If you have a Thanksgiving or Christmas cactus and have had problems getting the plant to rebloom year after year, the likely solution lies in providing the correct light and temperature.
Our family has an excursion planned tomorrow to get our Christmas tree. It amuses me how this ritual has changed since moving to Virginia.
T’is the season for making wreaths!
Saturday’s article on holiday cacti talked about the leaves being the key to correct plant identification. Now, maybe you don’t care which plant you’re growing, but, if you’re like me, you do.
A couple of weeks ago, I came across a mention of a plant called a Thanksgiving cactus, something I’d never heard of. That led to some research, which, in turn, led to an examination of my own Christmas cactus, a plant I’ve been growing for over 15 years.
Here’s another hostess gift idea, in time for the holidays.
Been invited to someone’s home for the holidays this week? If you’re looking for a gardening-related hostess gift, potted herbs are always nice, particularly if you’re visiting the home of someone who likes to cook.
For those of you who are interested in becoming Master Gardeners, the New River Valley Master Gardener Training Program is now accepting applications for the 2015 class.
Last winter’s brutal cold cost us a favorite rose bush. I have to admit that I’m not always the best about taking the time to provide some protection for the cold for shrubs. I prefer plants that thrive on their own without my help, but I really did like this rose and was very sorry to lose it.
In Saturday’s article on the Junior Master Gardener program, I recommended the JMG website, which is good for any kid interested in gardening, even if they aren't serious enough to enter JMG.
Two free events are happening today, November 17, at the Roanoke Council of Garden Clubs.
Yesterday’s article about the Junior Master Gardener program contained references to several organizations. Here are the links if you’d like to learn more.
Check out today’s article to learn more about the Junior Master Gardener program, a horticulture and science education program based on the Cooperative Extension’s Master Gardener program for adults.
John William Castle, Jr., 87, of Moneta and former resident of Staten Island, N.Y. died Thursday, March 26, 2015.
Mary Miller Sizemore, 88, of Salem, passed away Tuesday, March 17, 2015. Graveside Services will be 11 a.m. Saturday, March 28, 2015, at Blue Ridge Memorial Gardens. Arrangements by John M. Oakey & Son in Salem, 540-389-5441.
Maxie Leon Young, 72, of Austinville, passed away Wednesday, March 25, 2015. Funeral Services will be 2 p.m. Saturday, March 28, 2015, at Vaughan-Guynn-McGrady Chapel, Hillsville, Va., 276-728-2041.
Benjamin David (Benny) Fuller, 54, of Glade Hill, passed away suddenly on Wednesday, March 25, 2015 at his home.

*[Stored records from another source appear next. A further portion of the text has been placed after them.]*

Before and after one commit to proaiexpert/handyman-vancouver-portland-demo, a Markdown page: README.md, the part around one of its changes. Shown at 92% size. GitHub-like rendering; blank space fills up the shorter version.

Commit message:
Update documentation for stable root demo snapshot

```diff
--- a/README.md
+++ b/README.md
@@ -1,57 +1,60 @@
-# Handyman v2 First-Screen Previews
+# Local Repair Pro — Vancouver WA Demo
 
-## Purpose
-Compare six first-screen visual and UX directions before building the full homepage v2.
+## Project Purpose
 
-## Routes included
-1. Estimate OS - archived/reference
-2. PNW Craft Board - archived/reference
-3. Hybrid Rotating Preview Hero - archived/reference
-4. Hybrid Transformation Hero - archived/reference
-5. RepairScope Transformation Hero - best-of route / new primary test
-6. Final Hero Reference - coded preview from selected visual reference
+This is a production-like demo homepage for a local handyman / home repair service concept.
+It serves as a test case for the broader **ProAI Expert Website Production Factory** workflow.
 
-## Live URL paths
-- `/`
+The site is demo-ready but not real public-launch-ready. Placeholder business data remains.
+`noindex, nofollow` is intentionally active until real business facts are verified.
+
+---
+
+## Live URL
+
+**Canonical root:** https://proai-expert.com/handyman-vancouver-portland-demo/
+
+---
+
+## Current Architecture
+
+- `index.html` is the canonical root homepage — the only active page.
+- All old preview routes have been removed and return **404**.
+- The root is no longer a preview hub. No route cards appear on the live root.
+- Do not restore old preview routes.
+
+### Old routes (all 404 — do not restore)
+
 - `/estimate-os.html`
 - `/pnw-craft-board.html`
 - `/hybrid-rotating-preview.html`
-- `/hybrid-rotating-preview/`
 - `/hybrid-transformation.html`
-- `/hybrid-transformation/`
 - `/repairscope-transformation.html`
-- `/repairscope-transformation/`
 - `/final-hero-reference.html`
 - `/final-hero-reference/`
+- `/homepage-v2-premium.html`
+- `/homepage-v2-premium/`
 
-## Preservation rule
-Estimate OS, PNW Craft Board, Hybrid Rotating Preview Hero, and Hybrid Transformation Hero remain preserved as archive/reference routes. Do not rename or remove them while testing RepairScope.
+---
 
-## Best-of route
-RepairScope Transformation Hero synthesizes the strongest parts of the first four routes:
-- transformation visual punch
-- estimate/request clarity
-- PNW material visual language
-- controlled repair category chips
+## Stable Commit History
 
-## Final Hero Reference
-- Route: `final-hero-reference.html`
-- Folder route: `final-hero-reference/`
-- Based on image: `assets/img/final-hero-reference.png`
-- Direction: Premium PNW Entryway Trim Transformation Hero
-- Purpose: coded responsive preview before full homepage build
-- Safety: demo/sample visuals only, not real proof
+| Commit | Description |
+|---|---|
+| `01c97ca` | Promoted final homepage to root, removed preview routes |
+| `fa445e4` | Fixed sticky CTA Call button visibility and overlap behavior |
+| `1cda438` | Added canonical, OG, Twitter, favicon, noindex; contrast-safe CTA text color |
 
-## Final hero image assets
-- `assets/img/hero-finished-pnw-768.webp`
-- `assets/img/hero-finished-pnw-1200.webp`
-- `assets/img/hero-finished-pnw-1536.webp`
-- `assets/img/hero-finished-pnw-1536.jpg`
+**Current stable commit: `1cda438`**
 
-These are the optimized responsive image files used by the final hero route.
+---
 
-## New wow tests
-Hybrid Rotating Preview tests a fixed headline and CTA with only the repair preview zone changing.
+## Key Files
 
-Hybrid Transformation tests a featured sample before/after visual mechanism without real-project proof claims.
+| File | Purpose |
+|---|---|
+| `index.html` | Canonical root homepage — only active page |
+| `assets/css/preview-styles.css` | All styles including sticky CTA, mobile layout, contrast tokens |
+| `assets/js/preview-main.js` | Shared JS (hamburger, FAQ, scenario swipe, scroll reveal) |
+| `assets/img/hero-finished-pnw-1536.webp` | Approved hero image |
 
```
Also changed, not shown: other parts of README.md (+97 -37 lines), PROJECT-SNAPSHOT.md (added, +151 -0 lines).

He was preceded in death by his parents, Loney C. Fuller and Emma Lee Mitchell Fuller also; one brother, Donald Ray "Bongo" Fuller.